:: Study material ::
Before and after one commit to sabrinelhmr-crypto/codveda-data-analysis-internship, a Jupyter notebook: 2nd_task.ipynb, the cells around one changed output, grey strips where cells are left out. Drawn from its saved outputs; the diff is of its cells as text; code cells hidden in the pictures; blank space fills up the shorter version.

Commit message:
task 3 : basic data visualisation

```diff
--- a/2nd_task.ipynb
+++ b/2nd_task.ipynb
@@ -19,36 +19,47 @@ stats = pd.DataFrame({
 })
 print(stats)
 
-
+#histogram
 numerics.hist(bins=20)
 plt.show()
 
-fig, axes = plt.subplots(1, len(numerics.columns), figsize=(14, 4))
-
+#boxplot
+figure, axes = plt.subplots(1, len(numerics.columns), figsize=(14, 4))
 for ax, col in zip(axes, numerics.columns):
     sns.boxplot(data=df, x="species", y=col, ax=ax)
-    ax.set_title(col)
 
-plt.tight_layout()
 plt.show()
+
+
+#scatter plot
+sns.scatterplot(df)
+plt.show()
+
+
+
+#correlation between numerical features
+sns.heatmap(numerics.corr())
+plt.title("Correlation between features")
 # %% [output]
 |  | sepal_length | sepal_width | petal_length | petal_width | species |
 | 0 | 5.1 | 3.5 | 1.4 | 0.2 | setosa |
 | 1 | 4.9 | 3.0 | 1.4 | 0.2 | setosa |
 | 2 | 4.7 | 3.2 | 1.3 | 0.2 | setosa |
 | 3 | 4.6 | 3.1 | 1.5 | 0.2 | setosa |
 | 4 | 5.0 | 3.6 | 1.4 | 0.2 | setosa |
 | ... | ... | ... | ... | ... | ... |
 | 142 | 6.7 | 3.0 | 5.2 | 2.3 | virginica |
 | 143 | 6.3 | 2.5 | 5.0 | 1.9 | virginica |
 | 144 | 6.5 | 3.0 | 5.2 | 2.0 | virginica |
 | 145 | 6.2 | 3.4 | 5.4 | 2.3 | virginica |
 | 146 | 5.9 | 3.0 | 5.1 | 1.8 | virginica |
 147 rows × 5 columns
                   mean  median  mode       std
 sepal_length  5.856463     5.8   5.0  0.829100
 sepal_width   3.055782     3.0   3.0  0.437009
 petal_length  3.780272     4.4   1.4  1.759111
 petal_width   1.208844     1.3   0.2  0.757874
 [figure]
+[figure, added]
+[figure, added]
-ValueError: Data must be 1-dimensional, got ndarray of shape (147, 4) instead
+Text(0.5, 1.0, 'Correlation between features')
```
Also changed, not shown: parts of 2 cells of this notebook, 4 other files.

:: What you will do ::
May I have all of the records repeated exactly?

:: Answer to this exercise ::
Before and after one commit to sabrinelhmr-crypto/codveda-data-analysis-internship, a Jupyter notebook: 2nd_task.ipynb, the cells around one changed output, grey strips where cells are left out. Drawn from its saved outputs; the diff is of its cells as text; code cells hidden in the pictures; blank space fills up the shorter version.

Commit message:
task 3 : basic data visualisation

```diff
--- a/2nd_task.ipynb
+++ b/2nd_task.ipynb
@@ -19,36 +19,47 @@ stats = pd.DataFrame({
 })
 print(stats)
 
-
+#histogram
 numerics.hist(bins=20)
 plt.show()
 
-fig, axes = plt.subplots(1, len(numerics.columns), figsize=(14, 4))
-
+#boxplot
+figure, axes = plt.subplots(1, len(numerics.columns), figsize=(14, 4))
 for ax, col in zip(axes, numerics.columns):
     sns.boxplot(data=df, x="species", y=col, ax=ax)
-    ax.set_title(col)
 
-plt.tight_layout()
 plt.show()
+
+
+#scatter plot
+sns.scatterplot(df)
+plt.show()
+
+
+
+#correlation between numerical features
+sns.heatmap(numerics.corr())
+plt.title("Correlation between features")
 # %% [output]
 |  | sepal_length | sepal_width | petal_length | petal_width | species |
 | 0 | 5.1 | 3.5 | 1.4 | 0.2 | setosa |
 | 1 | 4.9 | 3.0 | 1.4 | 0.2 | setosa |
 | 2 | 4.7 | 3.2 | 1.3 | 0.2 | setosa |
 | 3 | 4.6 | 3.1 | 1.5 | 0.2 | setosa |
 | 4 | 5.0 | 3.6 | 1.4 | 0.2 | setosa |
 | ... | ... | ... | ... | ... | ... |
 | 142 | 6.7 | 3.0 | 5.2 | 2.3 | virginica |
 | 143 | 6.3 | 2.5 | 5.0 | 1.9 | virginica |
 | 144 | 6.5 | 3.0 | 5.2 | 2.0 | virginica |
 | 145 | 6.2 | 3.4 | 5.4 | 2.3 | virginica |
 | 146 | 5.9 | 3.0 | 5.1 | 1.8 | virginica |
 147 rows × 5 columns
                   mean  median  mode       std
 sepal_length  5.856463     5.8   5.0  0.829100
 sepal_width   3.055782     3.0   3.0  0.437009
 petal_length  3.780272     4.4   1.4  1.759111
 petal_width   1.208844     1.3   0.2  0.757874
 [figure]
+[figure, added]
+[figure, added]
-ValueError: Data must be 1-dimensional, got ndarray of shape (147, 4) instead
+Text(0.5, 1.0, 'Correlation between features')
```
Also changed, not shown: parts of 2 cells of this notebook, 4 other files.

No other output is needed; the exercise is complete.